Data shown section start

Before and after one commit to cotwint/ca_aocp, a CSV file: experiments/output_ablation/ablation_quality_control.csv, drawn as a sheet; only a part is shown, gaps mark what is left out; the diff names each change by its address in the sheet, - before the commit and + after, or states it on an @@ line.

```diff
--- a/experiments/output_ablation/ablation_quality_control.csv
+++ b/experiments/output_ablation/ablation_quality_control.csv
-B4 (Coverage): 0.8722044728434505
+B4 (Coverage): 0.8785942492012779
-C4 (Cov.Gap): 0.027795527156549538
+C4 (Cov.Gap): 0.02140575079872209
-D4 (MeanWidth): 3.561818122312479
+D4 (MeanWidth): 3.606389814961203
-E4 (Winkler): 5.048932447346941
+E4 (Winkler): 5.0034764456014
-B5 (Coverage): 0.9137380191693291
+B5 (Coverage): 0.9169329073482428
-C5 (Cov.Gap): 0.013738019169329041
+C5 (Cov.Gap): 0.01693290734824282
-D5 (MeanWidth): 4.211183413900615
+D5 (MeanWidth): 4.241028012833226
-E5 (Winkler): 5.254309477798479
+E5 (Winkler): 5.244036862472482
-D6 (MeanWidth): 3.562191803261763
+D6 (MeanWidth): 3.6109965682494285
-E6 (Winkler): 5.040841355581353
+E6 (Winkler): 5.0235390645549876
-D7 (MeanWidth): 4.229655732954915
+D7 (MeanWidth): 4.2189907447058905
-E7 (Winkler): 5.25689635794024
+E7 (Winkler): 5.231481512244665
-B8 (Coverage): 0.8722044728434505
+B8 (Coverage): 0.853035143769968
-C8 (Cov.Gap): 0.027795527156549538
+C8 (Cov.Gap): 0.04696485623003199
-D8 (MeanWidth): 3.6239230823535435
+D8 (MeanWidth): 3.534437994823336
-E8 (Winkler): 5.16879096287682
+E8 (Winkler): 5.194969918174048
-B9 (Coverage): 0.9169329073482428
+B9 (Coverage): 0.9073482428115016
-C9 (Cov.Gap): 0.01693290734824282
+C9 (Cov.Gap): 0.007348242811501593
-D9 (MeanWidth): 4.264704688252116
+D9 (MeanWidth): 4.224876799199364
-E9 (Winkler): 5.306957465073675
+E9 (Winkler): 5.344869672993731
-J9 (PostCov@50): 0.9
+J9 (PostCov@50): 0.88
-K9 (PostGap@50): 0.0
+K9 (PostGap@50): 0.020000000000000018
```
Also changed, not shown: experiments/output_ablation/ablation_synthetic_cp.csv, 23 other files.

Data shown section end

→ How to complete this task: Within the data, how many lines hold the word "MeanWidth"? State the number alone.

→ Final answer: 12